- [Assigned task]
Where a line of the material includes the string "projtiago", copy that line.

- [Given data]
========================
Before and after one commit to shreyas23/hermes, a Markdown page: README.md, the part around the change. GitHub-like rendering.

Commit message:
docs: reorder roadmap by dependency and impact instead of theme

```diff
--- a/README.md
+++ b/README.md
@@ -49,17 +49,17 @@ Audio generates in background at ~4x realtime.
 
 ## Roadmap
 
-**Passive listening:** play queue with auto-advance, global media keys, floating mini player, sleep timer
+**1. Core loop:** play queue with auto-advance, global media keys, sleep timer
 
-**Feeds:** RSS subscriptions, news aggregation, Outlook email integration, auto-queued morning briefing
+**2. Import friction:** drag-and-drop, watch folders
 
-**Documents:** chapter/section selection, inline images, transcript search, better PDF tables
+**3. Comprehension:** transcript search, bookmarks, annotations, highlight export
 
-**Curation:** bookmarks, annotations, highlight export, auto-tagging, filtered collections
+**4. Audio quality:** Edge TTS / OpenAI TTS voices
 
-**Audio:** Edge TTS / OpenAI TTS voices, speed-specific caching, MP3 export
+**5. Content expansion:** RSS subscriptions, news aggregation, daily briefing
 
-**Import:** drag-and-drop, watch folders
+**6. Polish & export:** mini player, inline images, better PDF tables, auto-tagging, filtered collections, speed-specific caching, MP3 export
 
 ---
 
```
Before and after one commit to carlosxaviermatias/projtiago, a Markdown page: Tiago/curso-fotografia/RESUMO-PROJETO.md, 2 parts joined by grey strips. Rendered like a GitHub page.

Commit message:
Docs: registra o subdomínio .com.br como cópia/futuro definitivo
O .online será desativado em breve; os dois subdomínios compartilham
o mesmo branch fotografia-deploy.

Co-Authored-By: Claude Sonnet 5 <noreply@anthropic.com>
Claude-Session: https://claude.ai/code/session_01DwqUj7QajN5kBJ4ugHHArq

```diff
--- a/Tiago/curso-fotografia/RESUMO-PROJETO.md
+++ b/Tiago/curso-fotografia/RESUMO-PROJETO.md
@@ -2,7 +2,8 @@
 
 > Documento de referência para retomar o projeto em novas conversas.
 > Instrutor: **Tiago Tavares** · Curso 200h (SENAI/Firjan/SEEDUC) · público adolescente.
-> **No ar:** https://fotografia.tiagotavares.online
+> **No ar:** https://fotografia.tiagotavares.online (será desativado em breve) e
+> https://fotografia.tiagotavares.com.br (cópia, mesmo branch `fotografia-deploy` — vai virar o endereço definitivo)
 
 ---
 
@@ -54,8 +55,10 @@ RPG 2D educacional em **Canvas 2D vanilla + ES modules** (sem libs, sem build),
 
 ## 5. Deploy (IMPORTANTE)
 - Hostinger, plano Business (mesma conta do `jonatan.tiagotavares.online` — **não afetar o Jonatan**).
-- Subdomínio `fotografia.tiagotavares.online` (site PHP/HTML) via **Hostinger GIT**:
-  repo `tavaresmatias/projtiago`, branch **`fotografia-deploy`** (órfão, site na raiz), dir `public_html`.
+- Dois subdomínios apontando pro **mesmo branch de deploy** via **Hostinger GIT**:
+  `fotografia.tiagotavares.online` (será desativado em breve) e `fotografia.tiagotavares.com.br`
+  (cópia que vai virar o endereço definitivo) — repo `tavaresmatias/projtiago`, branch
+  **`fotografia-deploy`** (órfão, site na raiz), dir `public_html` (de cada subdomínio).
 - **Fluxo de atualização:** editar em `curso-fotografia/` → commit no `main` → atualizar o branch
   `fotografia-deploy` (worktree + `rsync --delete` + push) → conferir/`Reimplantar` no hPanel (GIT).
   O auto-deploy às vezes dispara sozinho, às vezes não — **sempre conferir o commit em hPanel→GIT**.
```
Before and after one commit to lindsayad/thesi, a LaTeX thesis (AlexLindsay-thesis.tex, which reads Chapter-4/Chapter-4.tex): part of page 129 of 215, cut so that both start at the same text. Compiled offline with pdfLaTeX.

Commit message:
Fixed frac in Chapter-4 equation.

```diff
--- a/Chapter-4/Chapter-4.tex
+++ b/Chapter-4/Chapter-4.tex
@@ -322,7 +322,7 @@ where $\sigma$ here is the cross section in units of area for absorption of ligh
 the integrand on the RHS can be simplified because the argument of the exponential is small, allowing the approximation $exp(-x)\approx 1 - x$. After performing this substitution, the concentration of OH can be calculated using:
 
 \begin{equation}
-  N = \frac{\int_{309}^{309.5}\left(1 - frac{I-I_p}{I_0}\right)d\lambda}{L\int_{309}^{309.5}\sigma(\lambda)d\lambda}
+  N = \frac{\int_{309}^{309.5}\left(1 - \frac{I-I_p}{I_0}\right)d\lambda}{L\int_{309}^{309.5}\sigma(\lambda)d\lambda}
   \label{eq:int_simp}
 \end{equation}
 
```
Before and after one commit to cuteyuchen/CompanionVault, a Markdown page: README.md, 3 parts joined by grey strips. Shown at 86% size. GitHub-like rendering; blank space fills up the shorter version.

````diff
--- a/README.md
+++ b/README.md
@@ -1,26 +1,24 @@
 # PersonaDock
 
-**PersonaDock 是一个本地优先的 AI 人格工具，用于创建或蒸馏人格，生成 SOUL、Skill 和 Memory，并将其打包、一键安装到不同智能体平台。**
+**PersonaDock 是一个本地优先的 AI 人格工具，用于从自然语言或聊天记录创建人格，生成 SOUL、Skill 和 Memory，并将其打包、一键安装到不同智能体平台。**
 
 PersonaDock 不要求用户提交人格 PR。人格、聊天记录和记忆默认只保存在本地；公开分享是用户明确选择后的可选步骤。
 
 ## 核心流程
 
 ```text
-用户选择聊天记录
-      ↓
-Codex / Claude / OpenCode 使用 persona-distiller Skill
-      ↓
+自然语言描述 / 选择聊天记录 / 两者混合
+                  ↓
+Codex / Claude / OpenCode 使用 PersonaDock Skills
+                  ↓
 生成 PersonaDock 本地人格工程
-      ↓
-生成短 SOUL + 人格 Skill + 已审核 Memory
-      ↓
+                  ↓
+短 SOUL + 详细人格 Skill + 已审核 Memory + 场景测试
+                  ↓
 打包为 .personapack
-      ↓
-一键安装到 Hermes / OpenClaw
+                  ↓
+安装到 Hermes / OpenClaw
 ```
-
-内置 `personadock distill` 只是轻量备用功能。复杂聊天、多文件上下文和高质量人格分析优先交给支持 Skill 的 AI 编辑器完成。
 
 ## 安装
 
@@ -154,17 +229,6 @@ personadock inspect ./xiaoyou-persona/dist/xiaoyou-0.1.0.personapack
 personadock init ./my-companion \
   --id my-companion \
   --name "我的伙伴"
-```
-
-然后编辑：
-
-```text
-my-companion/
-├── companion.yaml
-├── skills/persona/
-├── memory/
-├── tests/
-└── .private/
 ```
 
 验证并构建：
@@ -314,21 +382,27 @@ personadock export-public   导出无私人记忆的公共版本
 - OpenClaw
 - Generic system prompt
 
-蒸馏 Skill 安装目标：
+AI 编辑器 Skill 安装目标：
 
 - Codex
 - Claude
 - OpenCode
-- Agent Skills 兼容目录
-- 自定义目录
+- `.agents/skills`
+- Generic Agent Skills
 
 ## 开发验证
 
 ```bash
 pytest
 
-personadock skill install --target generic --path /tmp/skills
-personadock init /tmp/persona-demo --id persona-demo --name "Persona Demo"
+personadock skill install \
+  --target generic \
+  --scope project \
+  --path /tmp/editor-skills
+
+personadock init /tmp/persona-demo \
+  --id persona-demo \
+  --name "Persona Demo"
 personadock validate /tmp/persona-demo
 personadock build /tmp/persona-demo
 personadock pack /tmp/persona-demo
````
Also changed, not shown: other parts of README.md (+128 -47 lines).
========================
- [Expected output]
Before and after one commit to carlosxaviermatias/projtiago, a Markdown page: Tiago/curso-fotografia/RESUMO-PROJETO.md, 2 parts joined by grey strips. Rendered like a GitHub page.
-  repo `tavaresmatias/projtiago`, branch **`fotografia-deploy`** (órfão, site na raiz), dir `public_html`.
+  (cópia que vai virar o endereço definitivo) — repo `tavaresmatias/projtiago`, branch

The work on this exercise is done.